[Modification records]

== Segment start ==

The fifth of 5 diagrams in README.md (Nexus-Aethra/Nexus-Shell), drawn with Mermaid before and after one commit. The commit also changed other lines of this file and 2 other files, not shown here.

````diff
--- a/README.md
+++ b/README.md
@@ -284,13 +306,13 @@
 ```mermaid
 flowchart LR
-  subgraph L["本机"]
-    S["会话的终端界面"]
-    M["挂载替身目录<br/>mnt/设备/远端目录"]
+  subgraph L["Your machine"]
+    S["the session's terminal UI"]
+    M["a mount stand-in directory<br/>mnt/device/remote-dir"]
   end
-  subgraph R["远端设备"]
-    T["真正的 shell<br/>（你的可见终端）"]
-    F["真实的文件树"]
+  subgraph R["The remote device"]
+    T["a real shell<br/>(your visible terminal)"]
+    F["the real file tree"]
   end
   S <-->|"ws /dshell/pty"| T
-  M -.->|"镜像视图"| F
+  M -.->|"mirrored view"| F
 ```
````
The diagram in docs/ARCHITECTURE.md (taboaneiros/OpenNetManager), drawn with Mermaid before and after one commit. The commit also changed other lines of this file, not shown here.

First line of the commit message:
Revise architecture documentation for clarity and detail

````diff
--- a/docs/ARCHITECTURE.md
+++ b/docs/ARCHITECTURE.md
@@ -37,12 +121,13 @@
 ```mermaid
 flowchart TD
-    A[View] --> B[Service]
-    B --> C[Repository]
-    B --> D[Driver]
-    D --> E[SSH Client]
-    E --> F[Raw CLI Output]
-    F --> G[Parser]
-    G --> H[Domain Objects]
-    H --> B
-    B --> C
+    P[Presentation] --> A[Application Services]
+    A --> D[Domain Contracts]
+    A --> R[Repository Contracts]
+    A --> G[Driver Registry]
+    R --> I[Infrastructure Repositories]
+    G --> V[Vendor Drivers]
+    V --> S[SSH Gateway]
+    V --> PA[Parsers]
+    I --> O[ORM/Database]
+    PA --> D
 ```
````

== Segment end ==

__Activity__.
All that should appear in the response is the run of lines from the first line of the entries through the line containing "First line of", copied exactly.

__Written response__.
The fifth of 5 diagrams in README.md (Nexus-Aethra/Nexus-Shell), drawn with Mermaid before and after one commit. The commit also changed other lines of this file and 2 other files, not shown here.

````diff
--- a/README.md
+++ b/README.md
@@ -284,13 +306,13 @@
 ```mermaid
 flowchart LR
-  subgraph L["本机"]
-    S["会话的终端界面"]
-    M["挂载替身目录<br/>mnt/设备/远端目录"]
+  subgraph L["Your machine"]
+    S["the session's terminal UI"]
+    M["a mount stand-in directory<br/>mnt/device/remote-dir"]
   end
-  subgraph R["远端设备"]
-    T["真正的 shell<br/>（你的可见终端）"]
-    F["真实的文件树"]
+  subgraph R["The remote device"]
+    T["a real shell<br/>(your visible terminal)"]
+    F["the real file tree"]
   end
   S <-->|"ws /dshell/pty"| T
-  M -.->|"镜像视图"| F
+  M -.->|"mirrored view"| F
 ```
````
The diagram in docs/ARCHITECTURE.md (taboaneiros/OpenNetManager), drawn with Mermaid before and after one commit. The commit also changed other lines of this file, not shown here.

First line of the commit message:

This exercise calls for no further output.